● **Work order**: Omit the pictures and reproduce the rest of the listing exactly.
*** Opening of The records ***
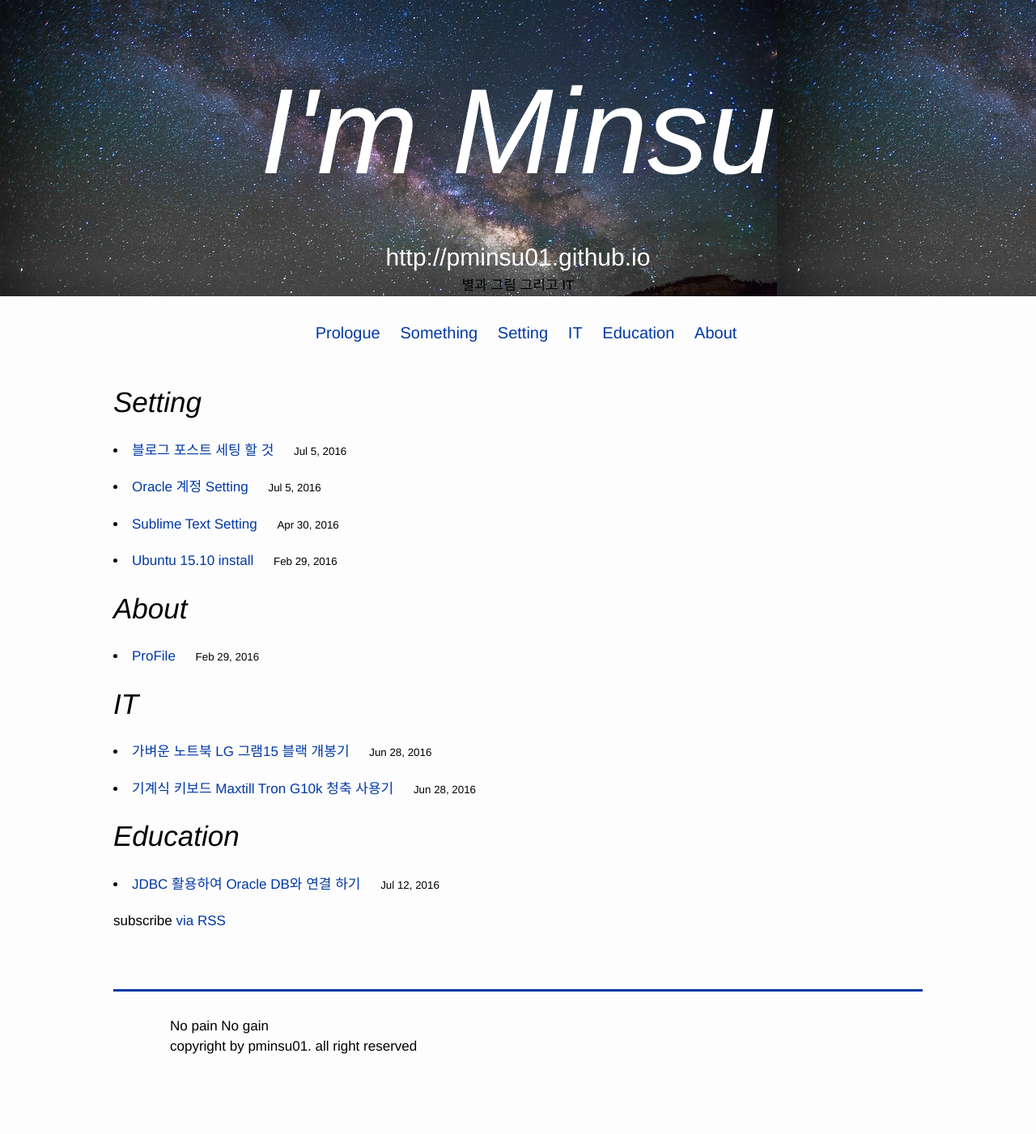
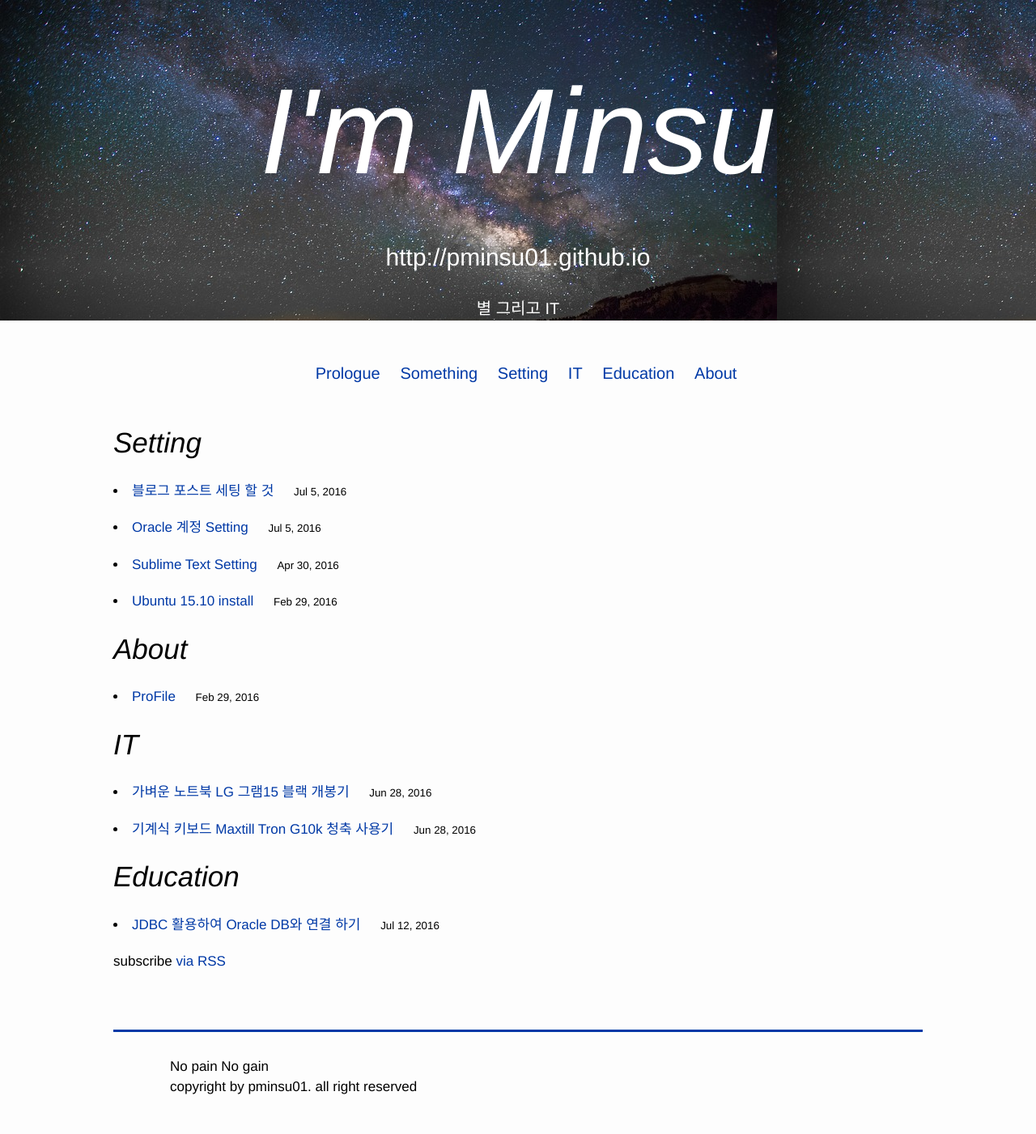
Before and after one commit to pminsu01/pminsu01.github.io, a Jekyll site: the page built from index.html, in a window 1280 px wide. Shown: the whole page at 81% size. Built offline with Jekyll 4.4.1, drawn with Linux system fonts in a browser that asks for light colours; the list of posts is cut into pages by our own code; before the commit the page ends 1351 px from its top, so only the background shows below that.

Commit message:
intro change

```diff
--- a/_includes/header.html
+++ b/_includes/header.html
@@ -6,7 +6,8 @@
 <!--  <img src"..\images\background.jpg"> <br> -->
   <p id="main_id">I'm Minsu</p>
   <a href="http://pminsu01.github.io" id="home_link"> http://pminsu01.github.io<br/></a>
-  별과 그림 그리고  IT<br/>
+  <br>
+  <p id="intro_id">별 그리고  IT</p>
 <!--  <a href="http://blog.naver.com/pminsu01" style="color:white">
   http://blog.naver.com/pminsu01</a> -->
 </span>
--- a/_sass/_header.scss
+++ b/_sass/_header.scss
@@ -1,5 +1,4 @@
 #site-header {
-
 
   padding-top: 50px;
   background-image: url("../images/background.jpg");
@@ -15,11 +14,10 @@
     color: white;
   }
 
-  span{
-    font-size: 20px;
-    font-style: italic;
-    font-weight: bolder;
+#intro_id {
 
-  }
+  font-size: 20px;
+  color : white;
+}
 
 }
--- a/_sass/_index.scss
+++ b/_sass/_index.scss
@@ -1,7 +1,6 @@
 .post-list {
 
           span {
-
             font-size: 10pt;
             padding-left: 20px;
           }
```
*** Close of The records ***
● **Exercise output**:
Before and after one commit to pminsu01/pminsu01.github.io, a Jekyll site: the page built from index.html, in a window 1280 px wide. Shown: the whole page at 81% size. Built offline with Jekyll 4.4.1, drawn with Linux system fonts in a browser that asks for light colours; the list of posts is cut into pages by our own code; before the commit the page ends 1351 px from its top, so only the background shows below that.

Commit message:
intro change

```diff
--- a/_includes/header.html
+++ b/_includes/header.html
@@ -6,7 +6,8 @@
 <!--  <img src"..\images\background.jpg"> <br> -->
   <p id="main_id">I'm Minsu</p>
   <a href="http://pminsu01.github.io" id="home_link"> http://pminsu01.github.io<br/></a>
-  별과 그림 그리고  IT<br/>
+  <br>
+  <p id="intro_id">별 그리고  IT</p>
 <!--  <a href="http://blog.naver.com/pminsu01" style="color:white">
   http://blog.naver.com/pminsu01</a> -->
 </span>
--- a/_sass/_header.scss
+++ b/_sass/_header.scss
@@ -1,5 +1,4 @@
 #site-header {
-
 
   padding-top: 50px;
   background-image: url("../images/background.jpg");
@@ -15,11 +14,10 @@
     color: white;
   }
 
-  span{
-    font-size: 20px;
-    font-style: italic;
-    font-weight: bolder;
+#intro_id {
 
-  }
+  font-size: 20px;
+  color : white;
+}
 
 }
--- a/_sass/_index.scss
+++ b/_sass/_index.scss
@@ -1,7 +1,6 @@
 .post-list {
 
           span {
-
             font-size: 10pt;
             padding-left: 20px;
           }
```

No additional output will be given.